LOS ANGELES, CALIFORNIA - DECEMBER 05: (L-R) April Wolfe, Jason Blum, Ben Black, Imogen Poots, Sophia Takal, Lilly Donoghue, Brittany O'Grady, Simon Mead, Adam Hendricks, Ben Cosgrove and Zac Locke attend a special screening of "Black Christmas" at Regal LA Live on December 05, 2019 in Los Angeles, California.
Rachel Luna/Getty Images

The film “Black Christmas,” a remake of the 1974 horror classic, has been advertised as a horror film that smashes the patriarchy.

Speaking with HuffPost, writer/director Sophia Takal said she wanted to give a refreshingly modern spin on the 1974 slasher flick by imbuing it with some updated feminist politics.

Though the original film essentially told a straightforward slasher tale about an unknown killer stalking a sorority house during Christmas, it did contain a small level of 1970s-style sexual politics regarding abortion. But the film let the audience decide for itself how to view the main character, Jess (played by Olivia Hussey), and her decision to abort her out-of-wedlock child. It never directly advocated for her decision to abort. In fact, the movie even allowed some sympathy for the baby’s father, Peter (brilliantly played by Keir Dullea), and played a clever trick by falsely painting him as the killer. In fact, one could even argue that the film’s ending sent a subtle message about how radical feminism can leave women vulnerable to evil.

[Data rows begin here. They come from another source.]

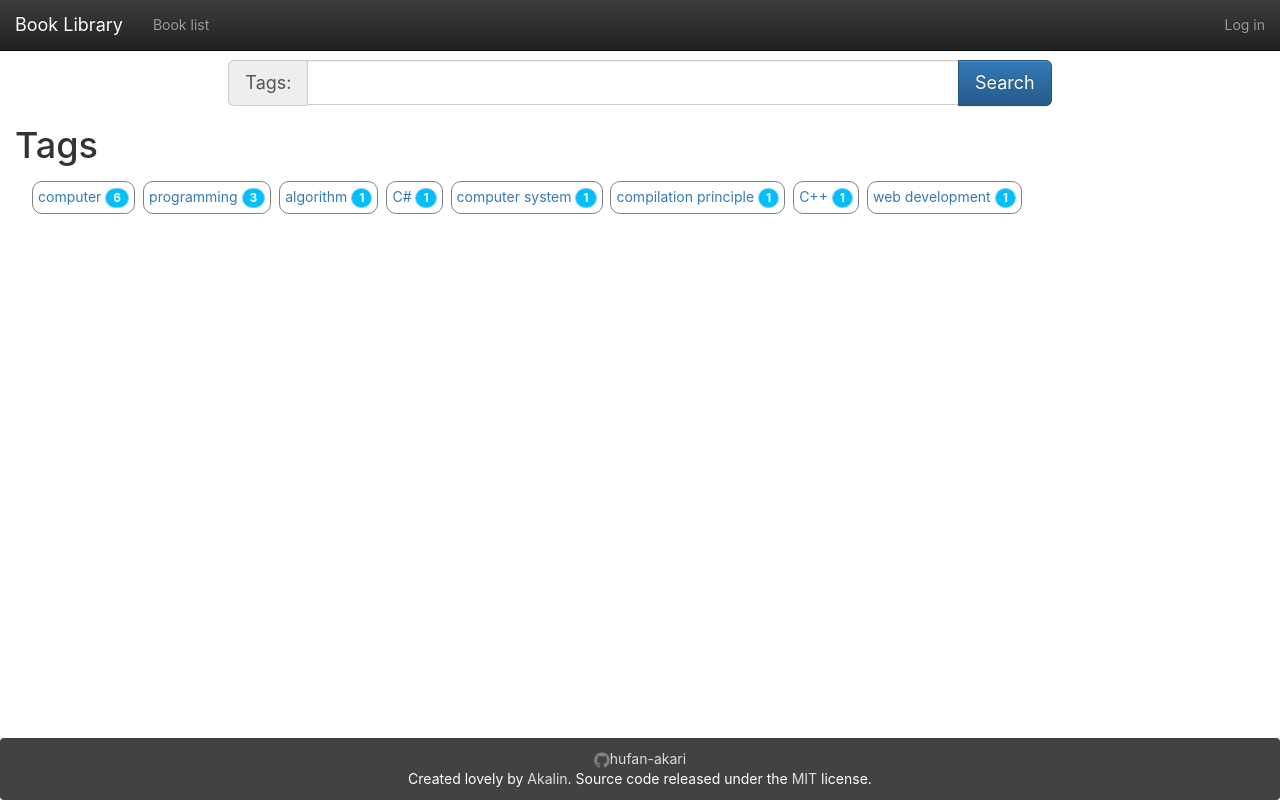
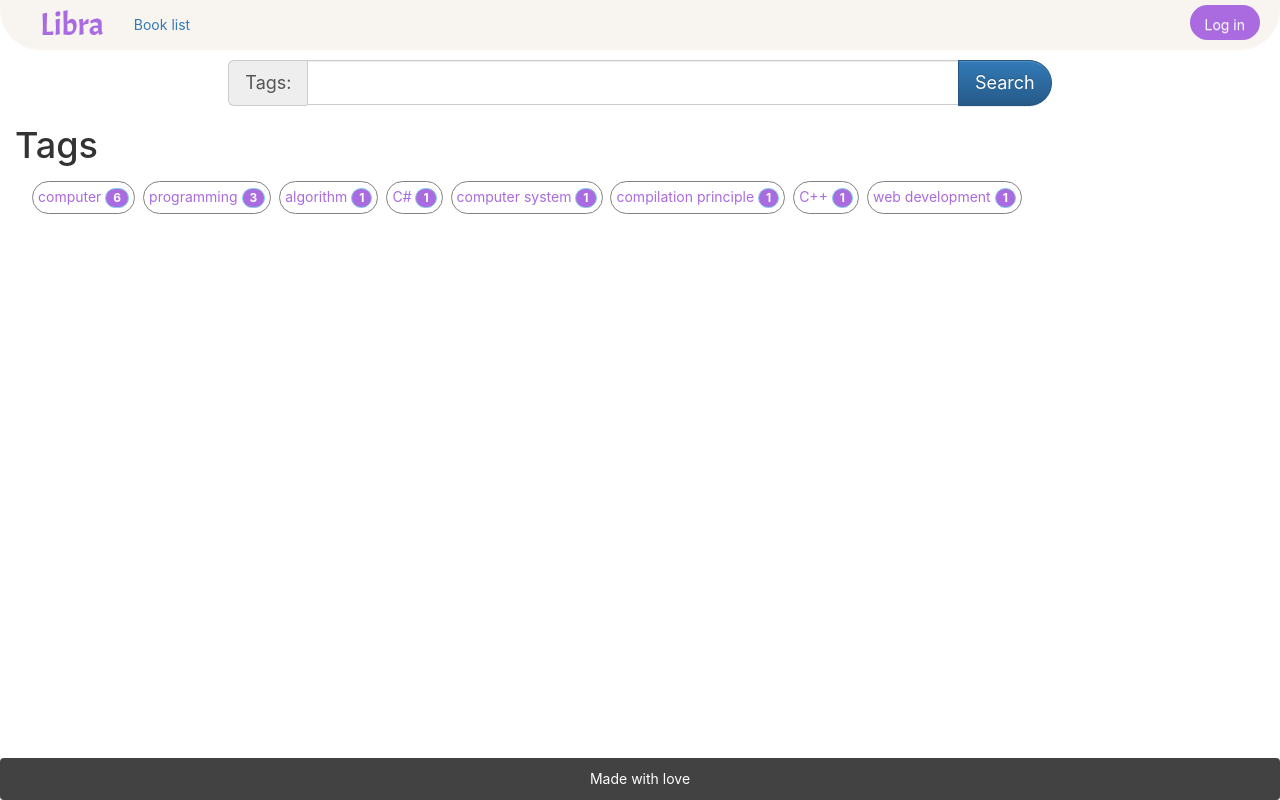
Before and after one commit to Shkolenko-Denys/Library, a Flask app: page /books/tags/ in a window 1280 px wide. Run offline with Flask 2, Linux system fonts and the light colour scheme; data comes from the database, SQL or seed files in the repository; some libraries are stand-ins or nearby versions.

Commit message:
design modifications

```diff
--- a/app/main/book/templates/book_tag.html
+++ b/app/main/book/templates/book_tag.html
@@ -17,7 +17,8 @@
                     <span class="input-group-addon">Tags:</span>
                     {{ search_form.search(class_="form-control") }}
                 <span class="input-group-btn">
-                    <input class="btn btn-primary" id="submit" name="submit" type="submit" value="Search">
+                    <input class="btn btn-primary" id="submit" name="submit" type="submit" value="Search"
+                           style="border-bottom-right-radius: 30px; border-top-right-radius: 30px">
                 </span>
                 </div>
             </form>
@@ -28,8 +29,8 @@
     {% if tags %}
         <div class="container-fluid">
             {% for tag in tags %}
-                <a class="tag line-wrap" href="?search={{ tag.name|urlencode }}">{{ tag.name }} <span
-                        class="badge">{{ tag.books.count() }}</span></a>
+                <a class="tag line-wrap" href="?search={{ tag.name|urlencode }}" style="color: #a96bdf; border-radius: 30px">{{ tag.name }} <span
+                        class="badge" style="background-color: #a96bdf">{{ tag.books.count() }}</span></a>
             {% endfor %}
         </div>
     {% endif %}
@@ -67,11 +68,13 @@
                             {% with borrowing_log=current_user.borrowing(book) %}
                                 {%- if borrowing_log -%}
                                     <a class="btn btn-primary"
-                                       href="{{ url_for('log.book_return',log_id=borrowing_log.id,next=request.full_path) }}">Return</a>
+                                       href="{{ url_for('log.book_return',log_id=borrowing_log.id,next=request.full_path) }}"
+                                       style="border-radius: 30px">Return</a>
                                 {%- else -%}
                                     <a class="btn btn-success"
                                        href="{{ url_for('log.book_borrow',book_id=book.id,next=request.full_path) }}"
-                                            {%- if not book.can_borrow() %} disabled="disabled"{%- endif -%}>borrowing</a>
+                                            {%- if not book.can_borrow() %} disabled="disabled"{%- endif -%}
+                                       style="border-radius: 30px">borrowing</a>
                                 {%- endif -%}
                             {% endwith %}
                             {% if book.hidden %}
--- a/app/main/user/templates/user_detail.html
+++ b/app/main/user/templates/user_detail.html
@@ -96,7 +96,7 @@
                             <td class="hidden-xs">{{ log.return_timestamp.strftime('%d %B %Y-%H:%M:%S') }}</td>
                             {%- if current_user.is_authenticated and current_user.id==user.id -%}
                                 <td><a class="btn btn-primary"
-                                       href="{{ url_for('log.book_return',log_id=log.id,next=request.path) }}">
+                                       href="{{ url_for('log.book_return',log_id=log.id,next=request.path) }}" style="border-radius: 30px">
                                     Return</a></td>
                             {%- endif -%}
                         </tr>
--- a/app/templates/base.html
+++ b/app/templates/base.html
@@ -2,6 +2,9 @@
 {%- from'bootstrap/utils.html' import flashed_messages,icon -%}
 {%- block metas -%}
     <meta name="viewport" content="width=device-width, initial-scale=1.0, maximum-scale=1.0">
+    <link rel="preconnect" href="https://fonts.googleapis.com">
+    <link rel="preconnect" href="https://fonts.gstatic.com" crossorigin>
+    <link href="https://fonts.googleapis.com/css2?family=Acme&display=swap" rel="stylesheet">
 {%- endblock metas -%}
 {%- block title -%}
     {%- if title -%}
@@ -18,23 +21,28 @@
 {%- endblock -%}
 {%- block body_attribs %} class="Site"{%- endblock -%}
 {%- block navbar -%}
-    <nav class="navbar navbar-inverse navbar-fixed-top">
-        <div class="container-fluid">
+    <nav class="navbar navbar-fixed-top">
+        <div class="container-fluid" style="background-color: #f8f4f0; border-bottom-left-radius: 40px; border-bottom-right-radius: 40px">
             <!-- Brand and toggle get grouped for better mobile display -->
             <div class="navbar-header">
                 <button type="button" class="navbar-toggle collapsed" data-toggle="collapse"
-                        data-target="#bs-example-navbar-collapse-1" aria-expanded="false">
+                        data-target="#bs-example-navbar-collapse-1" aria-expanded="false" style="padding-bottom: 0; margin-bottom: 0; margin-top: 0px">
+                    <img src="static/img/burger.svg" style="height: 50%; margin: 0; padding: 0"/>
                     <span class="sr-only">Toggle navigation</span>
                     <span class="icon-bar"></span>
                     <span class="icon-bar"></span>
                     <span class="icon-bar"></span>
                 </button>
-                <a class="navbar-brand" href="{{ url_for('main.index') }}">Book Library</a>
+{#                ----------logo#}
+                <a class="navbar-brand" href="{{ url_for('main.index') }}"
+                   style="font-family: 'Acme', sans-serif; font-size: 32px; margin-left: 10px; color: #a96bdf"
+                >Libra</a>
             </div>
 
             <!-- Collect the nav links, forms, and other content for toggling -->
             <div class="collapse navbar-collapse" id="bs-example-navbar-collapse-1">
                 <ul class="nav navbar-nav">
+{#                navigation title#}
                     <li {%- if request.path == url_for('book.index') %} class="active"{%- endif -%} ><a
                             href="{{ url_for('book.index') }}">Book list</a></li>
                     {%- if current_user.is_authenticated -%}
@@ -54,11 +62,14 @@
                     {%- if current_user.is_authenticated -%}
                         <li {% if request.path == url_for('user.detail',user_id=current_user.id) -%}
                             class="active"{%- endif -%}>
-                            <a href="{{ url_for('user.detail',user_id=current_user.id) }}">{{ current_user.name }}</a>
+                            <a href="{{ url_for('user.detail',user_id=current_user.id) }}"
+                               style="color: whitesmoke; background-color: #a96bdf; border-radius: 30px; padding-bottom: 10px; line-height: 10px; margin-top: 5px;"
+                            >{{ current_user.name }}</a>
                         </li>
-                        <li><a href="{{ url_for('auth.logout') }}">Logout</a></li>
+                        <li><a href="{{ url_for('auth.logout') }}" style="color: #a96bdf">Logout</a></li>
                     {%- else -%}
-                        <li><a href="{{ url_for('auth.login') }}">Log in</a></li>
+                        <li><a style="color: whitesmoke; background-color: #a96bdf; border-radius: 30px; padding-bottom: 10px; line-height: 10px; margin-top: 5px; margin-right: 20px"
+                               href="{{ url_for('auth.login') }}">Log in</a></li>
                     {%- endif -%}
                 </ul>
             </div><!-- /.navbar-collapse -->
@@ -90,17 +101,7 @@
 
     <footer class="panel panel-inverse">
         <div id="site-footer-content">
-            <div><a href="https://github.com/hufan-akari" target="_blank"><span
-                    class="icon icon--github"><svg
-                    viewBox="0 0 16 16">
-                <path fill="#828282"
-                      d="M7.999,0.431c-4.285,0-7.76,3.474-7.76,7.761 c0,3.428,2.223,6.337,5.307,7.363c0.388,0.071,0.53-0.168,0.53-0.374c0-0.184-0.007 -0.672-0.01-1.32 c-2.159,0.469-2.614-1.04-2.614-1.04c-0.353-0.896-0.862-1.135-0.862-1.135c-0.705-0.481,0.053-0.472,0.053-0.472 c0.779,0.055 ,1.189,0.8,1.189,0.8c0.692,1.186,1.816,0.843,2.258,0.645c0.071-0.502,0.271-0.843,0.493-1.037 C4.86,11.425,3.049,10.76,3.049,7.786c0-0.847 ,0.302-1.54,0.799-2.082C3.768,5.507,3.501,4.718,3.924,3.65 c0,0,0.652-0.209,2.134,0.796C6.677,4.273,7.34,4.187,8,4.184c0.659,0.003 ,1.323,0.089,1.943,0.261 c1.482-1.004,2.132-0.796,2.132-0.796c0.423,1.068,0.157,1.857,0.077,2.054c0.497,0.542,0.798,1.235,0.798,2.082 c0,2.981 -1.814, 3.637-3.543, 3.829c 0.279, 0.24, 0.527, 0.713, 0.527, 1.437c0, 1.037-0.01, 1.874-0.01, 2.129 c0, 0.208, 0.14, 0.449, 0.534, 0.373c3.081-1.028, 5.302 -3.935,5.302-7.362C15.76,3.906,12.285,0.431,7.999,0.431z"></path>
-            </svg></span><span class="username">hufan-akari</span></a></div>
-
-            <span class="line-wrap">Created lovely by <a href="https://github.com/hufan-akari">Akalin</a>.</span>
-            <span class="line-wrap">Source code released under the <a
-                    href="https://github.com/hufan-akari/BookLibrary/blob/master/LICENSE">MIT</a> license.</span>
-        </div>
+            Made with love
     </footer>
 {%- endblock -%}
 
```
Also changed, not shown: app/main/book/templates/book.html (+5 -5 lines), app/main/index/templates/index.html (+10 -7 lines), app/static/img/Libra.jpg (added), app/static/img/Libra.png (added), app/static/img/back.jpg (added), app/static/img/burger.svg (added).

The new version, as HuffPost describes it, leaves no room for nuance and confuses political sermonizing with genuine storytelling. Here’s just a brief sampling of the plot:

The film stars Imogen Poots as Riley, a sexual assault survivor whose abuser was protected by the school and largely went unpunished. Singled out by men in the university’s administration and supported only by her tightknit sorority, Riley is forced back into the school’s spotlight as she begins to suspect her fellow students are going missing over winter break.

Takal said she wanted to make a movie in which audiences felt “seen” rather than objectified.

“I wanted to make a movie where, instead of feeling objectified or watched from a distance, the audience felt seen,” Takal said. “People have asked me what it means to make a feminist movie or what you bring to a movie as a woman, and I feel like you kind of just articulated it so well. It’s about women feeling seen.”

Takal especially highlighted how the film does not focus on a specific heroine and instead chooses to have a group of heroines vanquish the big baddie.

“One of the most interesting things about this movie to me is that there’s not a single final girl, this lone woman who beats the bad forces and comes out on top,” said Takal.  “It’s that it does take a village, a community of women. And that speaks to the time we’re in as well. Marginalized people are lifting each other up and it takes a whole army, for lack of a better word, of people who are willing to speak out against all the bad things that are going on right now. ”

The movie has a 3.0 rating on IMDB as of this writing and a 43% rating on Rotten Tomatoes.

“Genuinely wish I’d followed the advice of some of the reviews I’ve seen and given this one a miss — it’s essentially a feminist advertisement with a few slasher moments thrown in to make the trailer seem half appealing. Glad I didn’t pay to see it!” said one IMDB reviewer who gave the film a one-star review.